I’ve passed my pre-op exam, and, more importantly, my insurance company has greenlighted my surgery, in writing. I’ve spoken with the insurance people and I am amazed – amazed! – that my out-of-pocket cost will be a very, very small number. I will have spent far more on testing – not to mention about seven years’ worth of the wrong meds – than the actual procedure. That annoying little fact aside, I’m feeling like a very fortunate person right now to have such good health insurance. To have health insurance at all.
My surgery is scheduled to take place on Thursday, October 13. If all goes according to plan, I will be home the next day. The surgeon expects the procedure will take about two hours. It all sounds so – simple, really. In the morning I go in with an illness that has been everything from merely annoying, to downright miserable at times, for the past ten years of my life. Several hours later, theoretically, I will no longer have this illness.
The reality is that nobody knows with absolute certainty that this will work.

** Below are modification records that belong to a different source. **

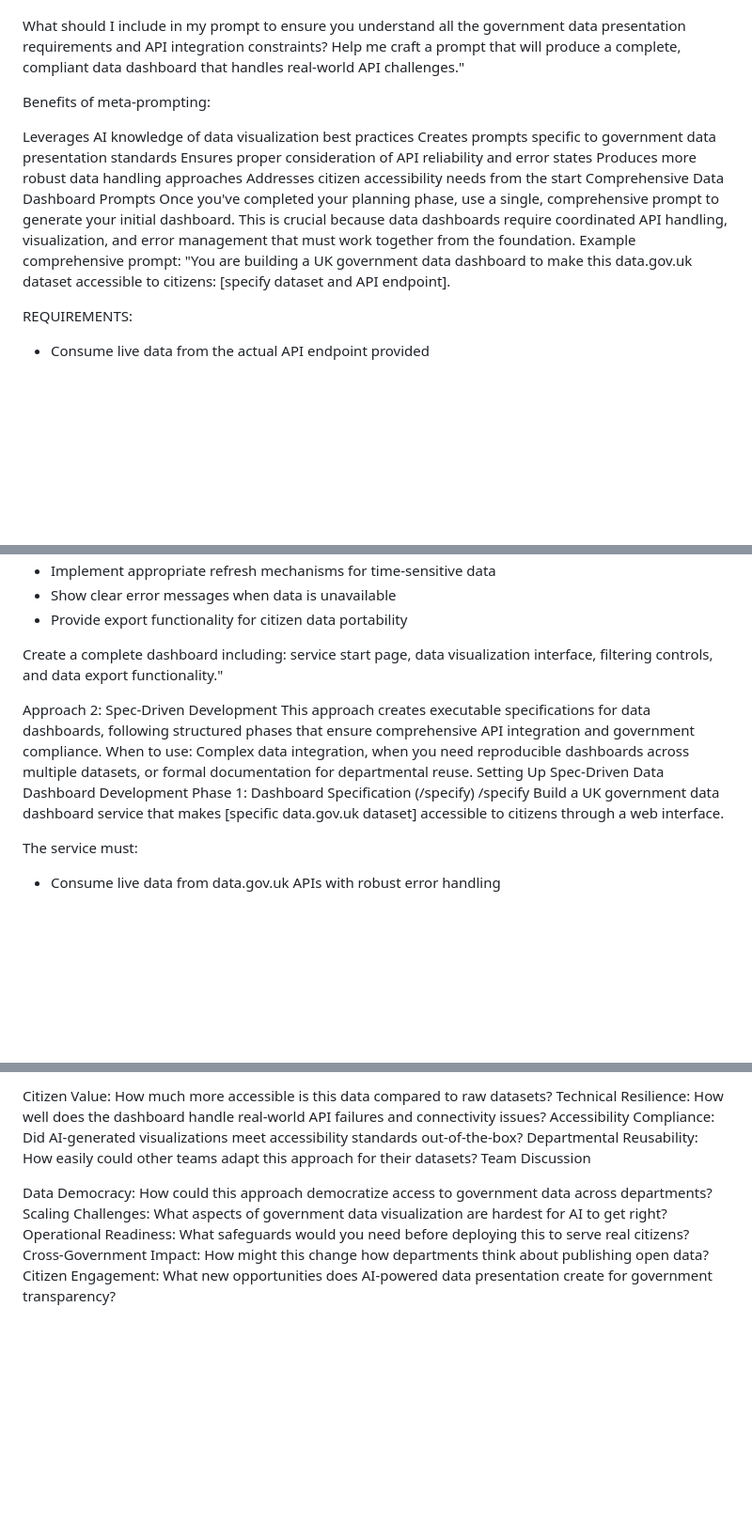
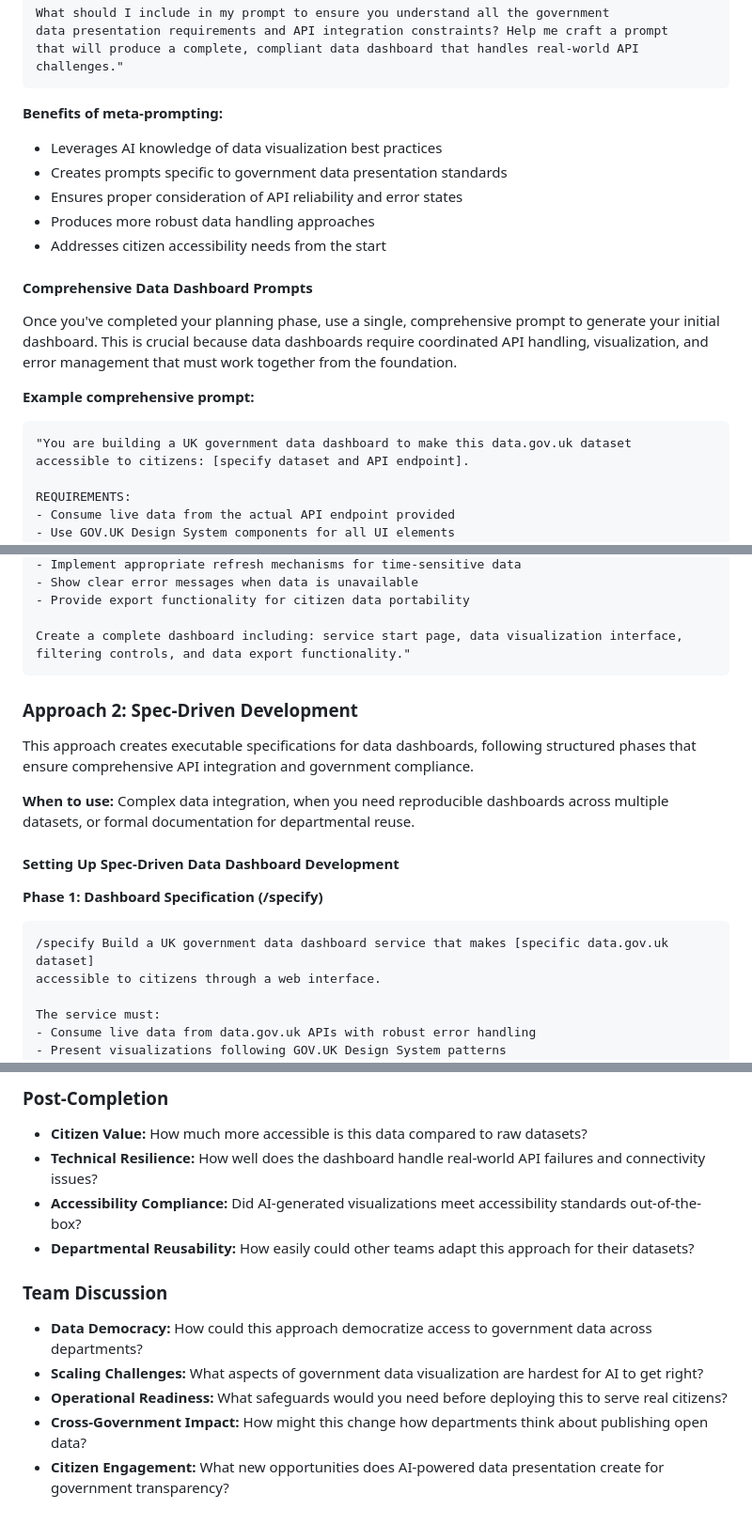
Before and after one commit to Version1/ai-code-assistant-challenge-day, a Markdown page: level-2.md, 3 parts joined by grey strips. Shown at 94% size. Rendered like a GitHub page; blank space fills up the shorter version.

````diff
--- a/level-2.md
+++ b/level-2.md
@@ -62,18 +79,22 @@ What should I include in my prompt to ensure you understand all the government
 data presentation requirements and API integration constraints? Help me craft a prompt
 that will produce a complete, compliant data dashboard that handles real-world API
 challenges."
+```
 
+**Benefits of meta-prompting:**
 
-Benefits of meta-prompting:
+- Leverages AI knowledge of data visualization best practices
+- Creates prompts specific to government data presentation standards
+- Ensures proper consideration of API reliability and error states
+- Produces more robust data handling approaches
+- Addresses citizen accessibility needs from the start
 
-Leverages AI knowledge of data visualization best practices
-Creates prompts specific to government data presentation standards
-Ensures proper consideration of API reliability and error states
-Produces more robust data handling approaches
-Addresses citizen accessibility needs from the start
-Comprehensive Data Dashboard Prompts
+#### Comprehensive Data Dashboard Prompts
 Once you've completed your planning phase, use a single, comprehensive prompt to generate your initial dashboard. This is crucial because data dashboards require coordinated API handling, visualization, and error management that must work together from the foundation.
-Example comprehensive prompt:
+
+**Example comprehensive prompt:**
+
+```
 "You are building a UK government data dashboard to make this data.gov.uk dataset
 accessible to citizens: [specify dataset and API endpoint].
 
@@ -102,13 +123,18 @@ API INTEGRATION:
 
 Create a complete dashboard including: service start page, data visualization interface,
 filtering controls, and data export functionality."
+```
 
+### Approach 2: Spec-Driven Development
+This approach creates executable specifications for data dashboards, following structured phases that ensure comprehensive API integration and government compliance.
 
-Approach 2: Spec-Driven Development
-This approach creates executable specifications for data dashboards, following structured phases that ensure comprehensive API integration and government compliance.
-When to use: Complex data integration, when you need reproducible dashboards across multiple datasets, or formal documentation for departmental reuse.
-Setting Up Spec-Driven Data Dashboard Development
-Phase 1: Dashboard Specification (/specify)
+**When to use:** Complex data integration, when you need reproducible dashboards across multiple datasets, or formal documentation for departmental reuse.
+
+#### Setting Up Spec-Driven Data Dashboard Development
+
+**Phase 1: Dashboard Specification (/specify)**
+
+```
 /specify Build a UK government data dashboard service that makes [specific data.gov.uk dataset]
 accessible to citizens through a web interface.
 
@@ -200,12 +240,15 @@ Post-Completion
 
-Citizen Value: How much more accessible is this data compared to raw datasets?
-Technical Resilience: How well does the dashboard handle real-world API failures and connectivity issues?
-Accessibility Compliance: Did AI-generated visualizations meet accessibility standards out-of-the-box?
-Departmental Reusability: How easily could other teams adapt this approach for their datasets?
-Team Discussion
+### Post-Completion
 
-Data Democracy: How could this approach democratize access to government data across departments?
-Scaling Challenges: What aspects of government data visualization are hardest for AI to get right?
-Operational Readiness: What safeguards would you need before deploying this to serve real citizens?
-Cross-Government Impact: How might this change how departments think about publishing open data?
-Citizen Engagement: What new opportunities does AI-powered data presentation create for government transparency?
+- **Citizen Value:** How much more accessible is this data compared to raw datasets?
+- **Technical Resilience:** How well does the dashboard handle real-world API failures and connectivity issues?
+- **Accessibility Compliance:** Did AI-generated visualizations meet accessibility standards out-of-the-box?
+- **Departmental Reusability:** How easily could other teams adapt this approach for their datasets?
+
+### Team Discussion
+
+- **Data Democracy:** How could this approach democratize access to government data across departments?
+- **Scaling Challenges:** What aspects of government data visualization are hardest for AI to get right?
+- **Operational Readiness:** What safeguards would you need before deploying this to serve real citizens?
+- **Cross-Government Impact:** How might this change how departments think about publishing open data?
+- **Citizen Engagement:** What new opportunities does AI-powered data presentation create for government transparency?
````
Also changed, not shown: other parts of level-2.md (+92 -61 lines), level-1.md (+133 -96 lines).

There are several possible outcomes: ideally, the hypertension and low potassium will be gone right away. Or, it may take some time. Or, it might not work at all, and I’ll still be faced with taking meds for the rest of my life. That last possibility is small, but not nonexistent. Still, it’s a chance worth taking.
There are things that can go wrong. The surgeon may have to switch from laparoscopic to open surgery depending on what mysteries lie within. There can be allergic reactions, a very real fear for me considering my many allergies. Things happen, I know this; all I can do is trust that they won’t happen to me.
The recovery may be easy, or difficult. I’ve talked with people who have mentioned everyday things – washing their hair, putting a kettle of water on for tea – that were unexpectedly difficult to do post-op. I’ve talked with people who were up and about, walking a mile or more, several days after surgery. I’ve talked with people who were incapacitated for up to a month. I am expecting the best, but aware of the worst.
I am ready.